How to Make Money

Who Paints Those Amazing Murals in Your City? It Could be You

September 3, 2014
by Steve Gillman
Contributor

As an artist, you can invest a small fortune in tools and supplies only to have your paintings hang somewhere unsold for years. And an occasional sale might just cover the cost of materials for the unsold pieces. On the other hand, you could make $50 per hour painting murals, and you make the sale before you ever pick up the brush.

One of the great things about a mural-painting business is that you can run it just on weekends and otherwise work it around your current schedule. Another advantage is…

Low Startup Costs

Depending on the types of murals you do, you could start with as little as $100 for tools and materials. Typically, customers pay you half upfront for a job, so you can use that advance to buy your paint.

To keep startup costs low, just buy tools as necessary. For example, a step stool may be sufficient for painting bedrooms, and you can buy a ladder from your profits later, when you get jobs involving higher walls.

Once you have some experience, you might want to sign up for an online referral service that will help you find clients (or help them find you). For example, FindaMuralist.com charges $150 to $200 per year to list your business and upload a portfolio of your work. The site includes a website, and it doesn’t charge anything extra for the referrals sent your way.

Learning to Paint Murals

For certain niches, you don’t even need to be an artist. For example, paint-by-number mural kits can be perfect for doing children’s bedrooms. These patterns come with complete instructions, and as you get better you can alter the designs to get as creative as you or your clients desire.

For other types of jobs, you might consider any of the many mural stencils sold online. There are some great designs for living rooms.
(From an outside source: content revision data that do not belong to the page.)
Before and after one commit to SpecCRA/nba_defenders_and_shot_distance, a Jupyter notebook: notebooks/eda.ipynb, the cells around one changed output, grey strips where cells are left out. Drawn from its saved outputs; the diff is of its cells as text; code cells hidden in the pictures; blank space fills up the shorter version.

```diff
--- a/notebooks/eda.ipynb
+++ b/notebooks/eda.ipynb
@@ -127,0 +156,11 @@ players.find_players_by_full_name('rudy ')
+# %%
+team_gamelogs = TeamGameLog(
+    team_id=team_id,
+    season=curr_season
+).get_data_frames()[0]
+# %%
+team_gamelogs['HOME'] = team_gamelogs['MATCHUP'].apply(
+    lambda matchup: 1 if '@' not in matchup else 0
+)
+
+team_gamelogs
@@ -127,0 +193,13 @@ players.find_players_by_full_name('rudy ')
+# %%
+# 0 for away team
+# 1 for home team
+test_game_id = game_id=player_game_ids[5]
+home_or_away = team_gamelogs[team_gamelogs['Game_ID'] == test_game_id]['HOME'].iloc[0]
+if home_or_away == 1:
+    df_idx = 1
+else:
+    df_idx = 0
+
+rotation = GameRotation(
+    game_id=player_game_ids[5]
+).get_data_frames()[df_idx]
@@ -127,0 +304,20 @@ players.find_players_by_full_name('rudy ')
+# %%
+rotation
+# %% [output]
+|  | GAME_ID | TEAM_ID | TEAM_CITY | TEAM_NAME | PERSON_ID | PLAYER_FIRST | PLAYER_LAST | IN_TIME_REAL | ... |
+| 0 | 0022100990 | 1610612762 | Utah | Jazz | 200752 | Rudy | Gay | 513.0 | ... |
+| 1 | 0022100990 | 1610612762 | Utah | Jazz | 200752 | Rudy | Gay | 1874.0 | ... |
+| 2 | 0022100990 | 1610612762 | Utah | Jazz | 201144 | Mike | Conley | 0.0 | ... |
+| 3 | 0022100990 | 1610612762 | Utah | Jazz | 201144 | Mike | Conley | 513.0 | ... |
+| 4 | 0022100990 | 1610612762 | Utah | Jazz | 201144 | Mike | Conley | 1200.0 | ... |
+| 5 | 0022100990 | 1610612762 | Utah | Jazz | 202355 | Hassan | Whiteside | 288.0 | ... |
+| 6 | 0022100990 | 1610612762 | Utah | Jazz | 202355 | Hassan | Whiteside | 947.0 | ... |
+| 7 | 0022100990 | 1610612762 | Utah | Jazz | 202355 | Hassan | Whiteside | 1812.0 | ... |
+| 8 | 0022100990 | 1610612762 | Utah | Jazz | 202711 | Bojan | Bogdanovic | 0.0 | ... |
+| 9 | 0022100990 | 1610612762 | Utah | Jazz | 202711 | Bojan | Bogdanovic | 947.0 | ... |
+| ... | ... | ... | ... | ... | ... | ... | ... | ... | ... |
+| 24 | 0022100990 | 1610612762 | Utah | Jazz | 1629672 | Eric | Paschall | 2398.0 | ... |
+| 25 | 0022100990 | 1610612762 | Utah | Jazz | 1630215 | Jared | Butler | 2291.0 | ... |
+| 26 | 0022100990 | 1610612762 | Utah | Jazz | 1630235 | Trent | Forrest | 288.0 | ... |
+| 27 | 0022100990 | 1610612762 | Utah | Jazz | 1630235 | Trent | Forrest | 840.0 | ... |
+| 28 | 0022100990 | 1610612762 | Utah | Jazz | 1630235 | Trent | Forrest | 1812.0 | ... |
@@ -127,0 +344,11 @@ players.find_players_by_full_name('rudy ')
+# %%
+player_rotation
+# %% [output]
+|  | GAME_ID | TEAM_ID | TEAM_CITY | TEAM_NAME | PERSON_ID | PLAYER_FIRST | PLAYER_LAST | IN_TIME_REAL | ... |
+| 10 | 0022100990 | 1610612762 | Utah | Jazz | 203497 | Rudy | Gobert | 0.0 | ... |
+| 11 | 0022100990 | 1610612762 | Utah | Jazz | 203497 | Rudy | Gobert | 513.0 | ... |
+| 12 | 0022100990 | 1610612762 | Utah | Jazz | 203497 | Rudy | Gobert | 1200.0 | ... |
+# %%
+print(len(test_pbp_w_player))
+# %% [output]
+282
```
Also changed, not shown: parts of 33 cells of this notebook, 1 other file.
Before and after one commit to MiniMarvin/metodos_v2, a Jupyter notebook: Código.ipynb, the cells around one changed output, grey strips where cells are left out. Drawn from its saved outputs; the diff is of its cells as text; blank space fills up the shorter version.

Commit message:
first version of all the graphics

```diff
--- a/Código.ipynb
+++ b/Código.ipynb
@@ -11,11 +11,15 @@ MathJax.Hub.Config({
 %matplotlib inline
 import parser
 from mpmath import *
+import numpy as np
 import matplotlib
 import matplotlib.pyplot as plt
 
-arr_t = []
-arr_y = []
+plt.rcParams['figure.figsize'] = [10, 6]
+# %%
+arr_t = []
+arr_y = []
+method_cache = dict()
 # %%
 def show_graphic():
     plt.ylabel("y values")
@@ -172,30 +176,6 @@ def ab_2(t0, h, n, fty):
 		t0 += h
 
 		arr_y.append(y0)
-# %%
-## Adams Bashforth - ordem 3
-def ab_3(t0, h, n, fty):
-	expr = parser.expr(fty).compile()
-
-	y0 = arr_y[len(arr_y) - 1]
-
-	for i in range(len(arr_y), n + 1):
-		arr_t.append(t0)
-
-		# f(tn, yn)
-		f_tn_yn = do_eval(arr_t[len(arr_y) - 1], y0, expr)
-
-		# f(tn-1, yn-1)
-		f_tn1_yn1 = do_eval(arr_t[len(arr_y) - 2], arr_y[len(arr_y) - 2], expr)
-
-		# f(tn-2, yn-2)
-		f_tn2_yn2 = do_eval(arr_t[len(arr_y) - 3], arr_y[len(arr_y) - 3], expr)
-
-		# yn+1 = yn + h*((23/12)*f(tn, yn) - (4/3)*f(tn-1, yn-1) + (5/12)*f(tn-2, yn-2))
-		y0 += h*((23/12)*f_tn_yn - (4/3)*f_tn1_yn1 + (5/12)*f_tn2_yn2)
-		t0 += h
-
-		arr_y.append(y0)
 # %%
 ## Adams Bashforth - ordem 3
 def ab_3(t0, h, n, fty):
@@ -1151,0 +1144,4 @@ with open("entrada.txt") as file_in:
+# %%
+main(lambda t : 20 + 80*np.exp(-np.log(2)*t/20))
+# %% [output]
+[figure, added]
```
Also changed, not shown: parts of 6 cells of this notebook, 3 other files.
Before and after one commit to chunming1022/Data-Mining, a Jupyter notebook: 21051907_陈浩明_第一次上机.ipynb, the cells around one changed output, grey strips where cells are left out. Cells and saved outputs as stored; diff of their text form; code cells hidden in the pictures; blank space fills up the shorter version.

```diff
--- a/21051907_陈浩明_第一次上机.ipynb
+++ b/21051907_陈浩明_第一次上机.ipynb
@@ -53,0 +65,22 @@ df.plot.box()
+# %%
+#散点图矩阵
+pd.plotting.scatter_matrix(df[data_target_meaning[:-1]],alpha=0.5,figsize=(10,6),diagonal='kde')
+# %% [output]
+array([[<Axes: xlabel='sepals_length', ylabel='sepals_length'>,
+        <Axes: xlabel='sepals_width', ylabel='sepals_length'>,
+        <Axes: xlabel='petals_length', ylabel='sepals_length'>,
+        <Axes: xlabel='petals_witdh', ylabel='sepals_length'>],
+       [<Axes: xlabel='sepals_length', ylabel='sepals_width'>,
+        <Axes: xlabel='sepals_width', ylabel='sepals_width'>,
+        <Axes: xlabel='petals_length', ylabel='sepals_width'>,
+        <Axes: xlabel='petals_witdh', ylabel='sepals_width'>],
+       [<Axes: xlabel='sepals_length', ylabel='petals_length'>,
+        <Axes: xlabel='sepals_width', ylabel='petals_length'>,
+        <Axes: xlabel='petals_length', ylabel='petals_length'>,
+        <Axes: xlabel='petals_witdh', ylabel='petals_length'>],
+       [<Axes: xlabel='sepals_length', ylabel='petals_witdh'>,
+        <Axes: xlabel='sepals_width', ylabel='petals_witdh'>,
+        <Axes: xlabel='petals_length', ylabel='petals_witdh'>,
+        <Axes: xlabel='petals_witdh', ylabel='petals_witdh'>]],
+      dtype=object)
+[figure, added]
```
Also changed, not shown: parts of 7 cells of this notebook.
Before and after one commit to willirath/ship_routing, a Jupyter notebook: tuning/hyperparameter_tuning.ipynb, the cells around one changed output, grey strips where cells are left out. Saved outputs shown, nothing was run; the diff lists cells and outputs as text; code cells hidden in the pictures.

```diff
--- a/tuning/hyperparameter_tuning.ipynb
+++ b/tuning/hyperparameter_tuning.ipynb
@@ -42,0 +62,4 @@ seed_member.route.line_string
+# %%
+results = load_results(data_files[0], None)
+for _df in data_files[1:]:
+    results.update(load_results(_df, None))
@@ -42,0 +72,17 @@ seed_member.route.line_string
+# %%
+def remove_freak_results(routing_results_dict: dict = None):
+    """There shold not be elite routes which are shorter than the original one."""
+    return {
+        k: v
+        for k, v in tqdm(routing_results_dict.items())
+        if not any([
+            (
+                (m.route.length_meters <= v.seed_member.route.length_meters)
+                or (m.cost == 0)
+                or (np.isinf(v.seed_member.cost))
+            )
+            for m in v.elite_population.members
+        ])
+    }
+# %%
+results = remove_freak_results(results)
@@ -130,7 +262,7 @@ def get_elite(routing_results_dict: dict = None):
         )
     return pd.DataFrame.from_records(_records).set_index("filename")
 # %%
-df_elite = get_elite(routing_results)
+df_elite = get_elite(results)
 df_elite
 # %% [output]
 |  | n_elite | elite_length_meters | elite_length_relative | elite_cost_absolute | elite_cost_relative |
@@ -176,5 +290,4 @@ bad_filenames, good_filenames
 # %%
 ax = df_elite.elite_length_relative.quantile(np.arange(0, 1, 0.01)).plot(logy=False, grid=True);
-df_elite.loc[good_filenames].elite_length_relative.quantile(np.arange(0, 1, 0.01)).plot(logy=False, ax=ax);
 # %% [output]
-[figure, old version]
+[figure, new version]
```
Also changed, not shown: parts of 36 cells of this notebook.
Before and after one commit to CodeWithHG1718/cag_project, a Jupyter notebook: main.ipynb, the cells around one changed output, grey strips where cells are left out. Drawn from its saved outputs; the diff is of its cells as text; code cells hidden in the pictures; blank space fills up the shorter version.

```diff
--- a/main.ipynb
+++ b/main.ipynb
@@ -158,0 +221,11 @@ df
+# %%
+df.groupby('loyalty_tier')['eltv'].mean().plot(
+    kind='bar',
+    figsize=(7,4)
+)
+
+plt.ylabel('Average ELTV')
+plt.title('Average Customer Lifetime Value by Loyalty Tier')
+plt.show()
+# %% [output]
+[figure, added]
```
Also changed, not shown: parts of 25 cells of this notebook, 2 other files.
A mural painting workshop can provide training and a certificate, but you can also learn from mural painting videos on YouTube. If you already paint on canvas, this might be all you need to get started on wall murals. Otherwise, you can stick to stencils and paint-by-number designs while you practice freehand work on the walls at home.

Where to Sell Your Murals

Once you develop enough word-of-mouth exposure, clients may come to you. In the meantime, look for a good place to put a mural, and ask the owner if she’s interested. Here are some of the places murals are found:

  • Old buildings
  • Children’s bedrooms
  • Living rooms
  • Bars
  • Restaurants
  • Garages
  • Garden sheds
  • Schools
  • Libraries
  • Airports

Most of the time you’ll paint walls (inside or outside), but you can also find murals on ceilings, floors and even roofs. For example, in Denver, CO, the roof of the Bubba Gump Shrimp Company has a painted mural/logo, which is visible to guests at the Hyatt and other tall hotels. Rooftop murals or logos on low roofs make sense in any city where there are always hundreds or thousands of people high enough to appreciate them.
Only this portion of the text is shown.